◆ **PROBLEM REQUIREMENTS**: Print all the data below exactly, without images.

◆ **SUPPLIED ENTRIES**:
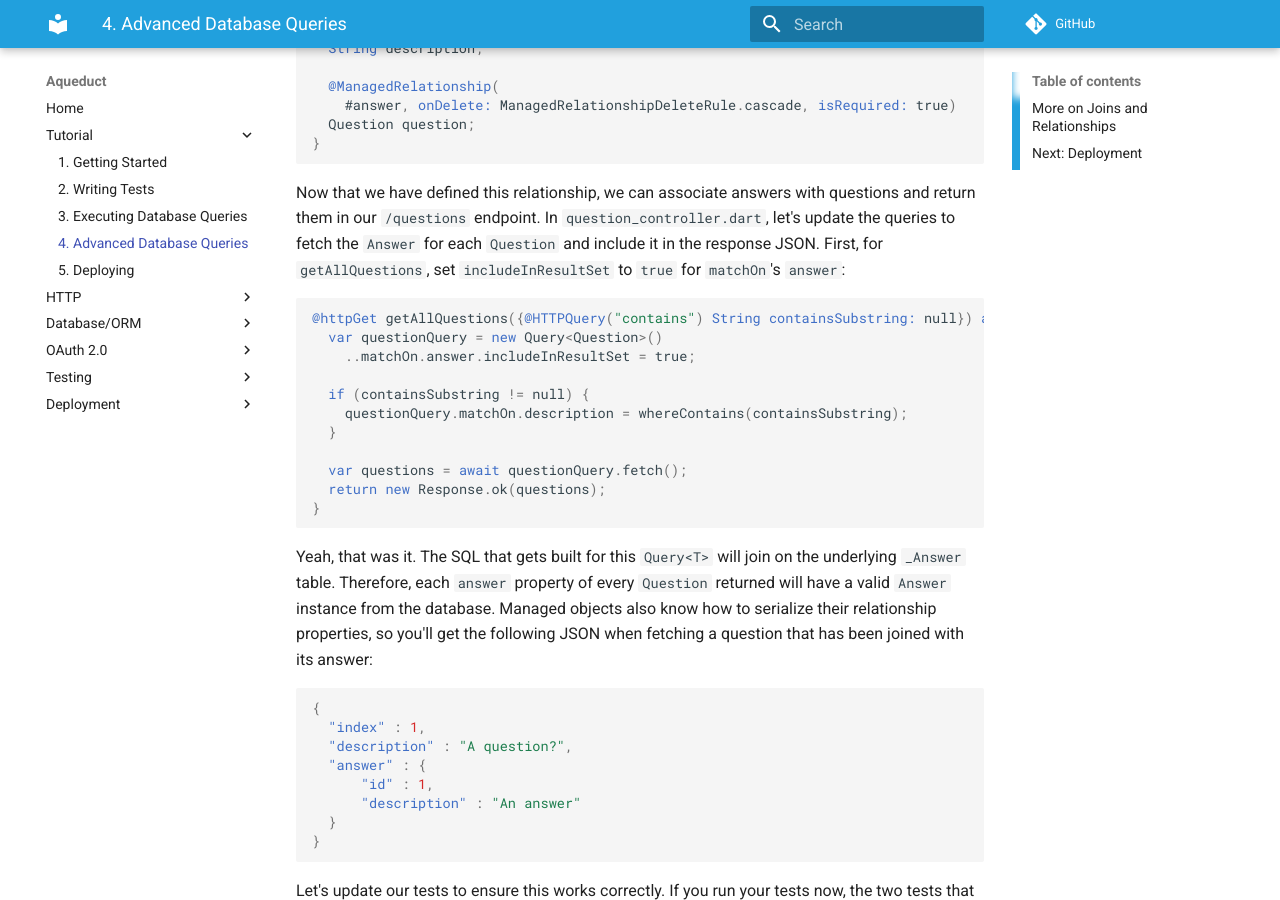
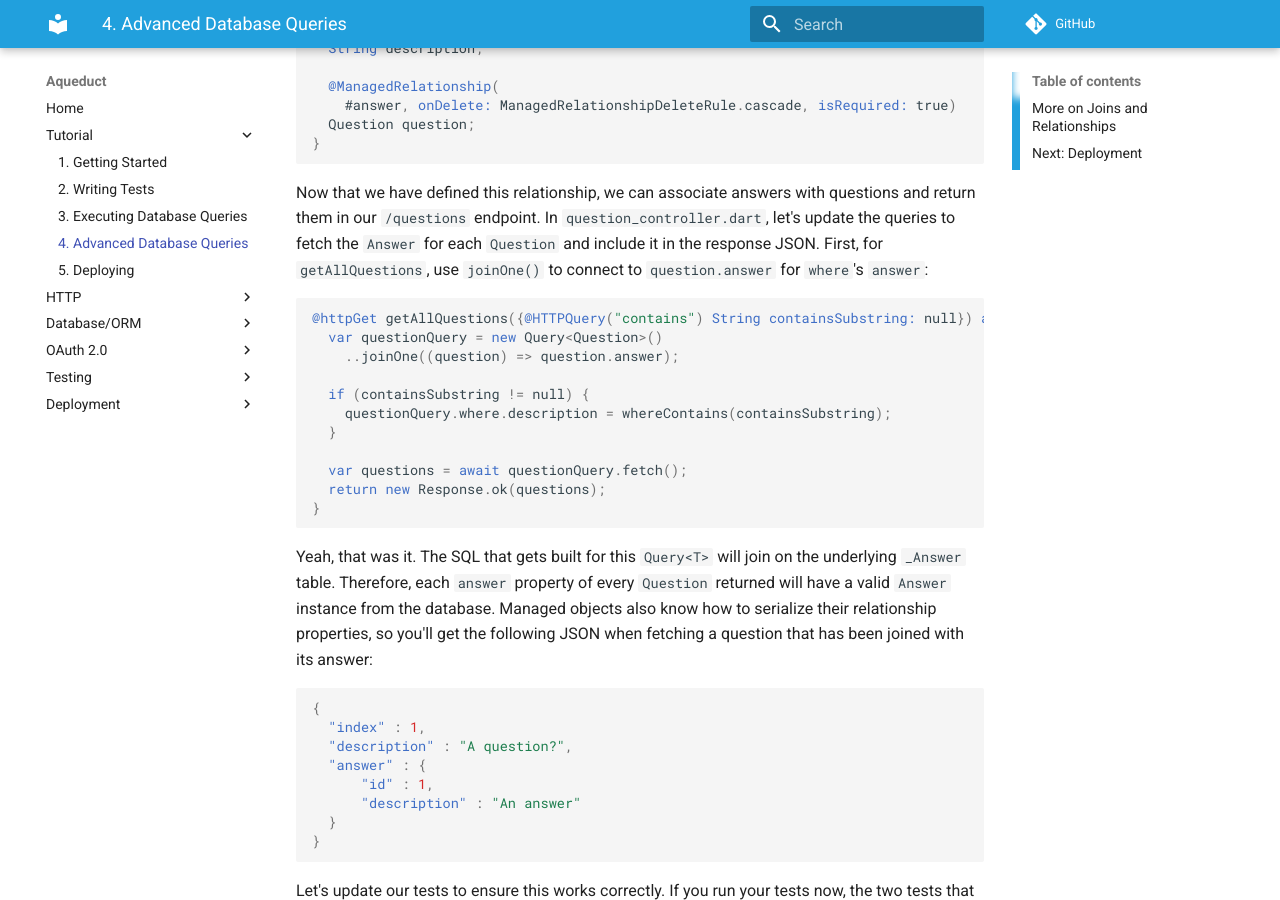
Before and after one commit to stablekernel/aqueduct, an MkDocs documentation site: the page built from docs/tut/model-relationships-and-joins.md, in a window 1280 px wide and 900 px high, scrolled down 1607 px. Built offline with MkDocs 1.6.1 and Material for MkDocs 9.7.7, drawn with Linux system fonts in a browser that asks for light colours; comment, search, counter and statistics services are not loaded; old or Windows-style settings are respelled for this version of MkDocs; some of the changed text lies outside the part shown.

````diff
--- a/docs/tut/model-relationships-and-joins.md
+++ b/docs/tut/model-relationships-and-joins.md
@@ -61,15 +61,15 @@ class _Answer {
 }
 ```
 
-Now that we have defined this relationship, we can associate answers with questions and return them in our `/questions` endpoint. In `question_controller.dart`, let's update the queries to fetch the `Answer` for each `Question` and include it in the response JSON. First, for `getAllQuestions`, set `includeInResultSet` to `true` for `matchOn`'s `answer`:
+Now that we have defined this relationship, we can associate answers with questions and return them in our `/questions` endpoint. In `question_controller.dart`, let's update the queries to fetch the `Answer` for each `Question` and include it in the response JSON. First, for `getAllQuestions`, use `joinOne()` to connect to `question.answer` for `where`'s `answer`:
 
 ```dart
 @httpGet getAllQuestions({@HTTPQuery("contains") String containsSubstring: null}) async {
   var questionQuery = new Query<Question>()
-    ..matchOn.answer.includeInResultSet = true;
+    ..joinOne((question) => question.answer);
 
   if (containsSubstring != null) {
-    questionQuery.matchOn.description = whereContains(containsSubstring);
+    questionQuery.where.description = whereContains(containsSubstring);
   }
 
   var questions = await questionQuery.fetch();
@@ -201,15 +201,15 @@ The inverse relationship doesn't have to be updated - whether it is has-one or h
 
 ```dart
 var query = new Query<Question>()
-  ..matchOn.answers.includeInResultSet = true;
+  ..where.answers.includeInResultSet = true;
 ```
 
-Each returned `Question` would also have a `ManagedSet` of `Answer`s in its `answers` property. You may also filter which answers are returned for each `Question` by nesting `matchOn` properties.
+Each returned `Question` would also have a `ManagedSet` of `Answer`s in its `answers` property. You may also filter which answers are returned for each `Question` by nesting `where` properties.
 
 ```dart
 var query = new Query<Question>()
-  ..matchOn.answers.includeInResultSet = true
-  ..matchOn.answers.matchOn.isCorrect = whereEqualTo(true);
+  ..where.answers.includeInResultSet = true
+  ..where.answers.where.isCorrect = whereEqualTo(true);
 ```
 
 This would fetch all `Question`s and all of their correct answers. Note that if `includeInResultSet` was not set to `true`, this `Query<T>` would not filter answers because it wouldn't fetch them at all!
````
Also changed, not shown: docs/tut/executing-queries.md (+7 -7 lines).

◆ **RESULT FOR THIS EXERCISE**:
Before and after one commit to stablekernel/aqueduct, an MkDocs documentation site: the page built from docs/tut/model-relationships-and-joins.md, in a window 1280 px wide and 900 px high, scrolled down 1607 px. Built offline with MkDocs 1.6.1 and Material for MkDocs 9.7.7, drawn with Linux system fonts in a browser that asks for light colours; comment, search, counter and statistics services are not loaded; old or Windows-style settings are respelled for this version of MkDocs; some of the changed text lies outside the part shown.

````diff
--- a/docs/tut/model-relationships-and-joins.md
+++ b/docs/tut/model-relationships-and-joins.md
@@ -61,15 +61,15 @@ class _Answer {
 }
 ```
 
-Now that we have defined this relationship, we can associate answers with questions and return them in our `/questions` endpoint. In `question_controller.dart`, let's update the queries to fetch the `Answer` for each `Question` and include it in the response JSON. First, for `getAllQuestions`, set `includeInResultSet` to `true` for `matchOn`'s `answer`:
+Now that we have defined this relationship, we can associate answers with questions and return them in our `/questions` endpoint. In `question_controller.dart`, let's update the queries to fetch the `Answer` for each `Question` and include it in the response JSON. First, for `getAllQuestions`, use `joinOne()` to connect to `question.answer` for `where`'s `answer`:
 
 ```dart
 @httpGet getAllQuestions({@HTTPQuery("contains") String containsSubstring: null}) async {
   var questionQuery = new Query<Question>()
-    ..matchOn.answer.includeInResultSet = true;
+    ..joinOne((question) => question.answer);
 
   if (containsSubstring != null) {
-    questionQuery.matchOn.description = whereContains(containsSubstring);
+    questionQuery.where.description = whereContains(containsSubstring);
   }
 
   var questions = await questionQuery.fetch();
@@ -201,15 +201,15 @@ The inverse relationship doesn't have to be updated - whether it is has-one or h
 
 ```dart
 var query = new Query<Question>()
-  ..matchOn.answers.includeInResultSet = true;
+  ..where.answers.includeInResultSet = true;
 ```
 
-Each returned `Question` would also have a `ManagedSet` of `Answer`s in its `answers` property. You may also filter which answers are returned for each `Question` by nesting `matchOn` properties.
+Each returned `Question` would also have a `ManagedSet` of `Answer`s in its `answers` property. You may also filter which answers are returned for each `Question` by nesting `where` properties.
 
 ```dart
 var query = new Query<Question>()
-  ..matchOn.answers.includeInResultSet = true
-  ..matchOn.answers.matchOn.isCorrect = whereEqualTo(true);
+  ..where.answers.includeInResultSet = true
+  ..where.answers.where.isCorrect = whereEqualTo(true);
 ```
 
 This would fetch all `Question`s and all of their correct answers. Note that if `includeInResultSet` was not set to `true`, this `Query<T>` would not filter answers because it wouldn't fetch them at all!
````
Also changed, not shown: docs/tut/executing-queries.md (+7 -7 lines).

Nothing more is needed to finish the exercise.